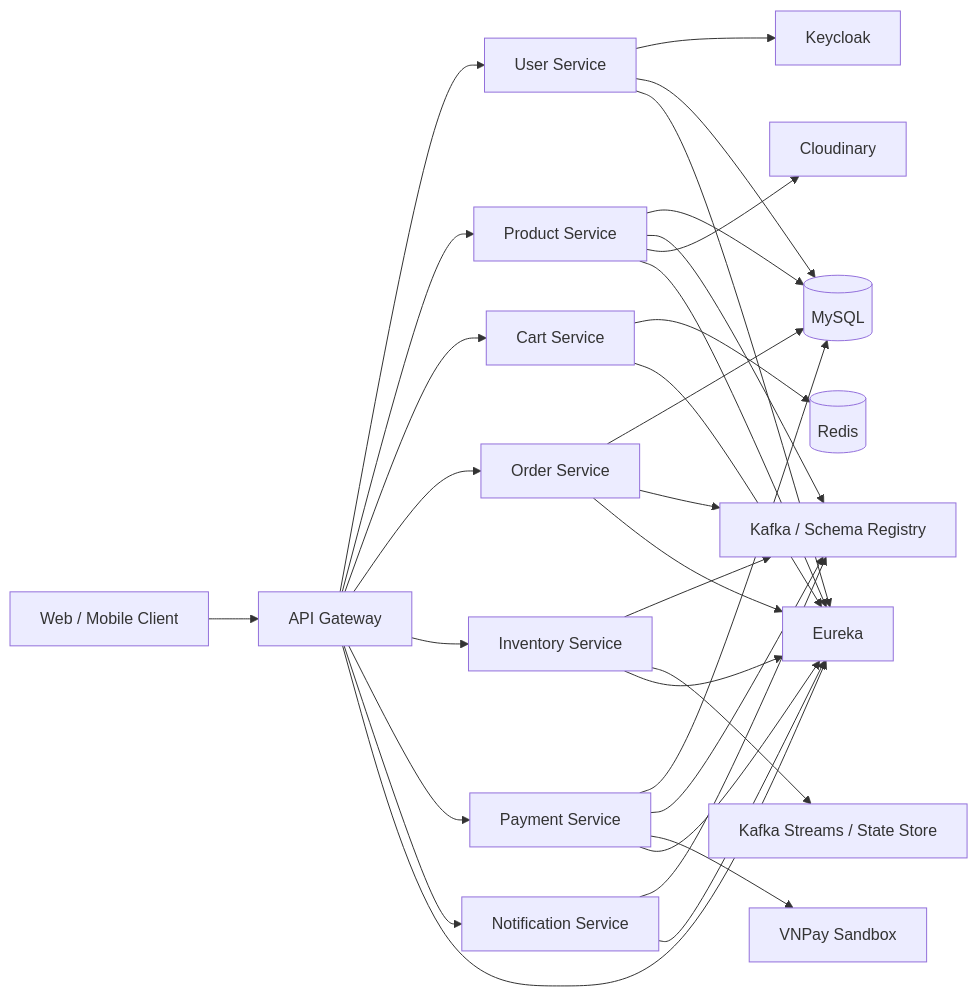
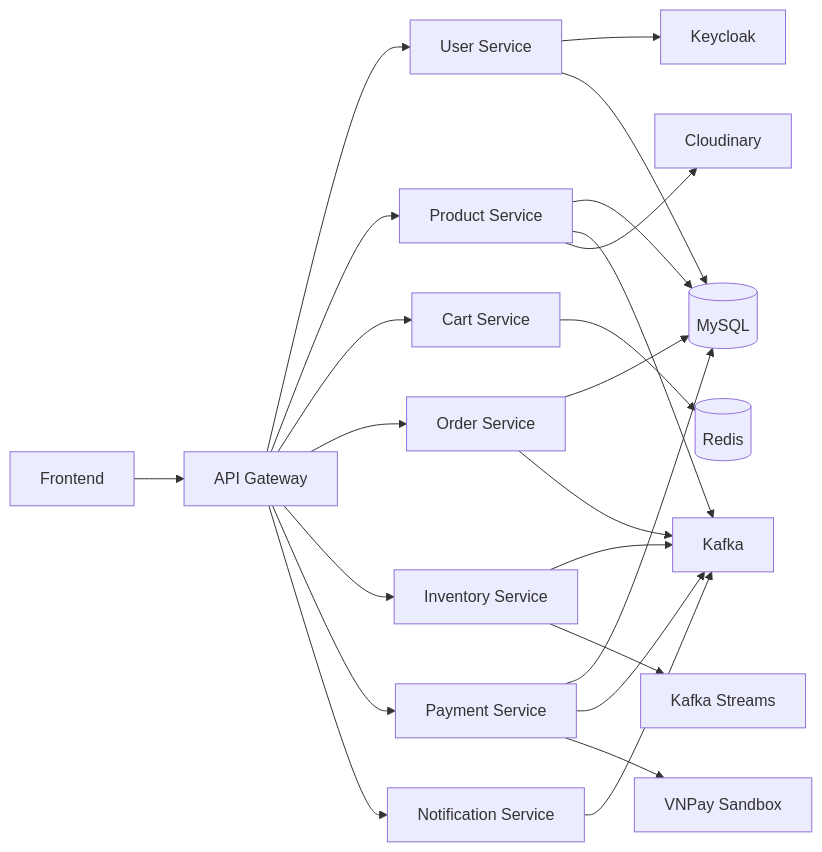
The diagram in README.md (truongnguyen3006/ecommerce-backend-1-), drawn with Mermaid before and after one commit. The commit also changed other lines of this file, not shown here.

````diff
--- a/README.md
+++ b/README.md
@@ -45,39 +43,30 @@
 ```mermaid
 flowchart LR
-    CLIENT[Web / Mobile Client] --> GW[API Gateway]
+    CLIENT[Frontend] --> GW[API Gateway]
+
     GW --> USER[User Service]
     GW --> PRODUCT[Product Service]
     GW --> CART[Cart Service]
     GW --> ORDER[Order Service]
     GW --> INVENTORY[Inventory Service]
     GW --> PAYMENT[Payment Service]
     GW --> NOTI[Notification Service]
 
-    USER --> KC[Keycloak]
+    USER --> KEYCLOAK[Keycloak]
+    CART --> REDIS[(Redis)]
+
     PRODUCT --> MYSQL[(MySQL)]
     USER --> MYSQL
     ORDER --> MYSQL
     PAYMENT --> MYSQL
 
-    CART --> REDIS[(Redis)]
-
-    PRODUCT --> KAFKA[Kafka / Schema Registry]
+    PRODUCT --> KAFKA[Kafka]
     ORDER --> KAFKA
     PAYMENT --> KAFKA
     INVENTORY --> KAFKA
     NOTI --> KAFKA
 
-    INVENTORY --> STREAMS[Kafka Streams / State Store]
-
+    INVENTORY --> STREAMS[Kafka Streams]
     PRODUCT --> CLOUDINARY[Cloudinary]
     PAYMENT --> VNPAY[VNPay Sandbox]
-
-    GW --> EUREKA[Eureka]
-    USER --> EUREKA
-    PRODUCT --> EUREKA
-    CART --> EUREKA
-    ORDER --> EUREKA
-    INVENTORY --> EUREKA
-    PAYMENT --> EUREKA
-    NOTI --> EUREKA
 ```
````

*Requirement:* Print the material word for word without images.

*Exercise solution:*
The diagram in README.md (truongnguyen3006/ecommerce-backend-1-), drawn with Mermaid before and after one commit. The commit also changed other lines of this file, not shown here.

````diff
--- a/README.md
+++ b/README.md
@@ -45,39 +43,30 @@
 ```mermaid
 flowchart LR
-    CLIENT[Web / Mobile Client] --> GW[API Gateway]
+    CLIENT[Frontend] --> GW[API Gateway]
+
     GW --> USER[User Service]
     GW --> PRODUCT[Product Service]
     GW --> CART[Cart Service]
     GW --> ORDER[Order Service]
     GW --> INVENTORY[Inventory Service]
     GW --> PAYMENT[Payment Service]
     GW --> NOTI[Notification Service]
 
-    USER --> KC[Keycloak]
+    USER --> KEYCLOAK[Keycloak]
+    CART --> REDIS[(Redis)]
+
     PRODUCT --> MYSQL[(MySQL)]
     USER --> MYSQL
     ORDER --> MYSQL
     PAYMENT --> MYSQL
 
-    CART --> REDIS[(Redis)]
-
-    PRODUCT --> KAFKA[Kafka / Schema Registry]
+    PRODUCT --> KAFKA[Kafka]
     ORDER --> KAFKA
     PAYMENT --> KAFKA
     INVENTORY --> KAFKA
     NOTI --> KAFKA
 
-    INVENTORY --> STREAMS[Kafka Streams / State Store]
-
+    INVENTORY --> STREAMS[Kafka Streams]
     PRODUCT --> CLOUDINARY[Cloudinary]
     PAYMENT --> VNPAY[VNPay Sandbox]
-
-    GW --> EUREKA[Eureka]
-    USER --> EUREKA
-    PRODUCT --> EUREKA
-    CART --> EUREKA
-    ORDER --> EUREKA
-    INVENTORY --> EUREKA
-    PAYMENT --> EUREKA
-    NOTI --> EUREKA
 ```
````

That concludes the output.